General contractors should “signal trustworthiness from the get-go,” says DiClerico. He advises bringing copies of your licenses and insurance to the initial meeting, in case the homeowner asks to see them. A website with contact information, including a physical mailing address, also shows clients that you’re running an honest business.
- Good track record/reputation
“The continued rise of online review sites means we’re in a reputation economy now more than ever,” says DiClerico. “That means positive online reviews are becoming a necessity.”
Potential clients will check you out online. In addition to encouraging traditional word-of-mouth referrals, ask satisfied clients to post reviews. A professional website that features project photos also helps bolster your reputation.
The key for homeowners is to see that you’re professional from the get-go. This includes showing them you’re reliable and have a positive attitude.

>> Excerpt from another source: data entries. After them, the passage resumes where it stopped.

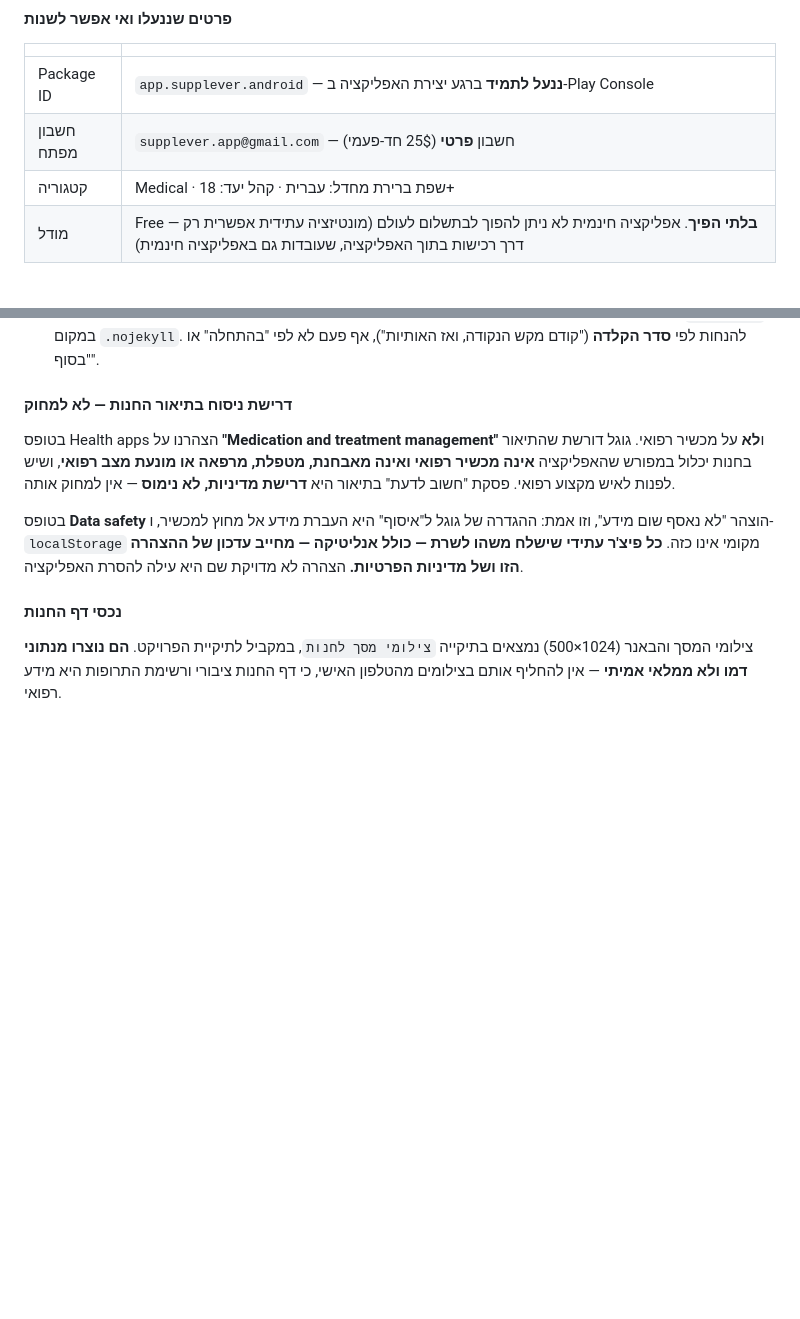
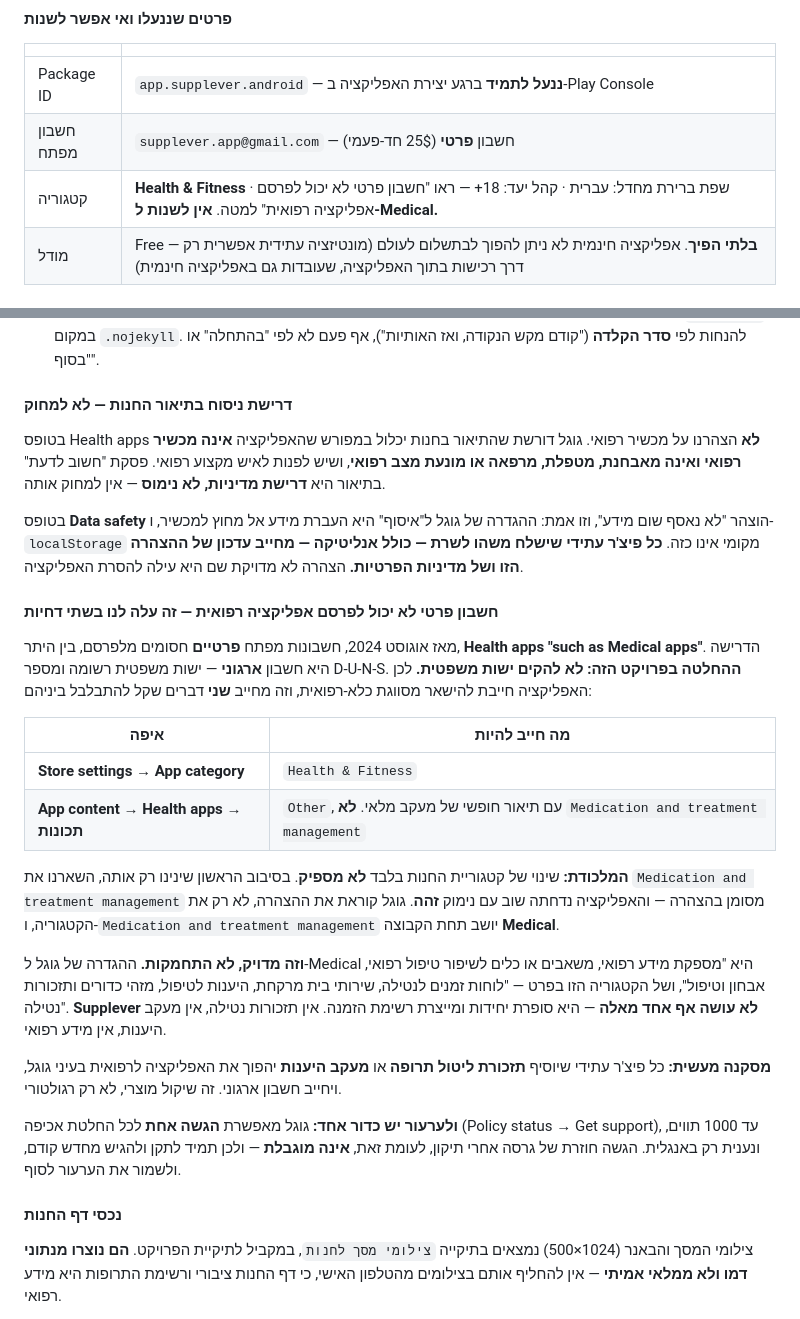
Before and after one commit to alongut291-arch/Supplever, a Markdown page: CLAUDE.md, 2 parts joined by grey strips. Drawn GitHub-style; blank space fills up the shorter version.

Commit message:
Record why a personal developer account cannot ship this as a medical app
Two rejections came from the same rule: personal Play accounts may not
publish health apps "such as Medical apps". Correcting only the store
category was not enough — the Health apps declaration still had a feature
from the Medical group selected, and the second rejection was word for word
identical to the first.

Both places are now written down side by side, because they are easy to
confuse and the failure mode is a rejection notice that does not say which
one is wrong. Also records the reasoning: Google defines a medical app as
one that provides medical information or facilitates diagnosis and
treatment, and this app counts units and builds a shopping list.

The forward-looking consequence matters more than the incident: adding a
dose reminder or adherence tracking would make this a medical app in
Google's eyes and re-trigger the organization requirement. That is now a
product constraint, not a surprise.

Co-Authored-By: Claude Opus 5 <noreply@anthropic.com>

```diff
--- a/CLAUDE.md
+++ b/CLAUDE.md
@@ -127,7 +127,7 @@
 |---|---|
 | Package ID | `app.supplever.android` — **ננעל לתמיד** ברגע יצירת האפליקציה ב-Play Console |
 | חשבון מפתח | `supplever.app@gmail.com` — חשבון **פרטי** (25$ חד-פעמי) |
-| קטגוריה | Medical · שפת ברירת מחדל: עברית · קהל יעד: 18+ |
+| קטגוריה | **Health & Fitness** · שפת ברירת מחדל: עברית · קהל יעד: 18+ — ראו "חשבון פרטי לא יכול לפרסם אפליקציה רפואית" למטה. **אין לשנות ל-Medical.** |
 | מודל | Free — **בלתי הפיך**. אפליקציה חינמית לא ניתן להפוך לבתשלום לעולם (מונטיזציה עתידית אפשרית רק דרך רכישות בתוך האפליקציה, שעובדות גם באפליקציה חינמית) |
 
 #### מפתח החתימה
@@ -169,9 +169,26 @@ GitHub Pages מריץ Jekyll, ו-Jekyll **מתעלם מכל תיקייה ששמ
 
 #### דרישת ניסוח בתיאור החנות — לא למחוק
 
-בטופס Health apps הצהרנו על **"Medication and treatment management"** ו**לא** על מכשיר רפואי. גוגל דורשת שהתיאור בחנות יכלול במפורש שהאפליקציה **אינה מכשיר רפואי ואינה מאבחנת, מטפלת, מרפאה או מונעת מצב רפואי**, ושיש לפנות לאיש מקצוע רפואי. פסקת "חשוב לדעת" בתיאור היא **דרישת מדיניות, לא נימוס** — אין למחוק אותה.
+בטופס Health apps **לא** הצהרנו על מכשיר רפואי. גוגל דורשת שהתיאור בחנות יכלול במפורש שהאפליקציה **אינה מכשיר רפואי ואינה מאבחנת, מטפלת, מרפאה או מונעת מצב רפואי**, ושיש לפנות לאיש מקצוע רפואי. פסקת "חשוב לדעת" בתיאור היא **דרישת מדיניות, לא נימוס** — אין למחוק אותה.
 
 בטופס **Data safety** הוצהר "לא נאסף שום מידע", וזו אמת: ההגדרה של גוגל ל"איסוף" היא העברת מידע אל מחוץ למכשיר, ו-`localStorage` מקומי אינו כזה. **כל פיצ'ר עתידי שישלח משהו לשרת — כולל אנליטיקה — מחייב עדכון של ההצהרה הזו ושל מדיניות הפרטיות.** הצהרה לא מדויקת שם היא עילה להסרת האפליקציה.
+
+#### חשבון פרטי לא יכול לפרסם אפליקציה רפואית — זה עלה לנו בשתי דחיות
+
+מאז אוגוסט 2024, חשבונות מפתח **פרטיים** חסומים מלפרסם, בין היתר, **Health apps "such as Medical apps"**. הדרישה היא חשבון **ארגוני** — ישות משפטית רשומה ומספר D-U-N-S. **ההחלטה בפרויקט הזה: לא להקים ישות משפטית.** לכן האפליקציה חייבת להישאר מסווגת כלא-רפואית, וזה מחייב **שני** דברים שקל להתבלבל ביניהם:
+
+| איפה | מה חייב להיות |
+|---|---|
+| **Store settings → App category** | `Health & Fitness` |
+| **App content → Health apps → תכונות** | `Other`, עם תיאור חופשי של מעקב מלאי. **לא** `Medication and treatment management` |
+
+**המלכודת:** שינוי של קטגוריית החנות בלבד **לא מספיק**. בסיבוב הראשון שינינו רק אותה, השארנו את `Medication and treatment management` מסומן בהצהרה — והאפליקציה נדחתה שוב עם נימוק **זהה**. גוגל קוראת את ההצהרה, לא רק את הקטגוריה, ו-`Medication and treatment management` יושב תחת הקבוצה **Medical**.
+
+**וזה מדויק, לא התחמקות.** ההגדרה של גוגל ל-Medical היא "מספקת מידע רפואי, משאבים או כלים לשיפור טיפול רפואי, אבחון וטיפול", ושל הקטגוריה הזו בפרט — "לוחות זמנים לנטילה, שירותי בית מרקחת, היענות לטיפול, מזהי כדורים ותזכורות נטילה". **Supplever לא עושה אף אחד מאלה** — היא סופרת יחידות ומייצרת רשימת הזמנה. אין תזכורות נטילה, אין מעקב היענות, אין מידע רפואי.
+
+**מסקנה מעשית:** כל פיצ'ר עתידי שיוסיף **תזכורת ליטול תרופה** או **מעקב היענות** יהפוך את האפליקציה לרפואית בעיני גוגל, ויחייב חשבון ארגוני. זה שיקול מוצרי, לא רק רגולטורי.
+
+**ולערעור יש כדור אחד:** גוגל מאפשרת **הגשה אחת** לכל החלטת אכיפה (Policy status → Get support), עד 1000 תווים, ונענית רק באנגלית. הגשה חוזרת של גרסה אחרי תיקון, לעומת זאת, **אינה מוגבלת** — ולכן תמיד לתקן ולהגיש מחדש קודם, ולשמור את הערעור לסוף.
 
 #### נכסי דף החנות
 
```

“I want to see contractors show up on time and finish jobs when they say they will,” says Schlueter.
“It’s important to be on your toes at all times,” adds DiClerico. “Keep in mind that it’s human nature to remember the negatives. Acting unprofessionally with a client one time could be the moment he or she remembers. Also avoid lowballing projects, because you’re only as good as your word.”
“On a major renovation, the contractor practically becomes a member of the family. Good rapport is critical—and it goes both ways,” says DiClerico. “I always tell contractors, if you’re not feeling it during the first meeting, it’s probably best to take a pass on the project. No job is worth months of tension and stress from bad client/contractor chemistry.”
Schlueter agrees. “It’s important to me that the contractor gets along with me and my family and does the work happily without any arguments. It’s also important that he or she listens well.”
“Once you get the job and work is underway, communication becomes even more important,” adds DiClerico. “Provide regular updates to clients and encourage them to visit the job site regularly. Also ensure that they come to you directly with questions or concerns, as opposed to having side conversations with your workers or subs.”
- Willingness to offer input
Schlueter finds it helpful when contractors give suggestions during the renovation.
“It’s nice if they make recommendations based on their experience with building,” she says. “For instance, during one kitchen remodel, the HVAC contractor suggested putting a big vent in the kitchen near the stove so that the cook (me) would remain cool. That was a terrific suggestion we wouldn’t have considered otherwise.”
Even homeowners on tight budgets want quality results.
“It’s all about managing expectations,” says DiClerico. “If you’re a painting contractor, explain why a perfectly smooth finish, with the extensive prep work involved, will cost more than simply adding another coat of color. The homeowner can then make an informed decision as to which way to go.”
It doesn’t matter how big the budget, homeowners want to know they’re getting top value.
“Anytime you can save clients money without sacrificing quality, you’ll win major points,” says DiClerico. “If two countertops look and perform similarly, but one costs 25 percent less, they’ll love you for offering the less expensive option.”
As much as it’s stressful, remodeling is also exciting for clients and contractors. When a job runs smoothly and produces quality results, there’s nothing quite so fulfilling as seeing the look of satisfaction on client faces.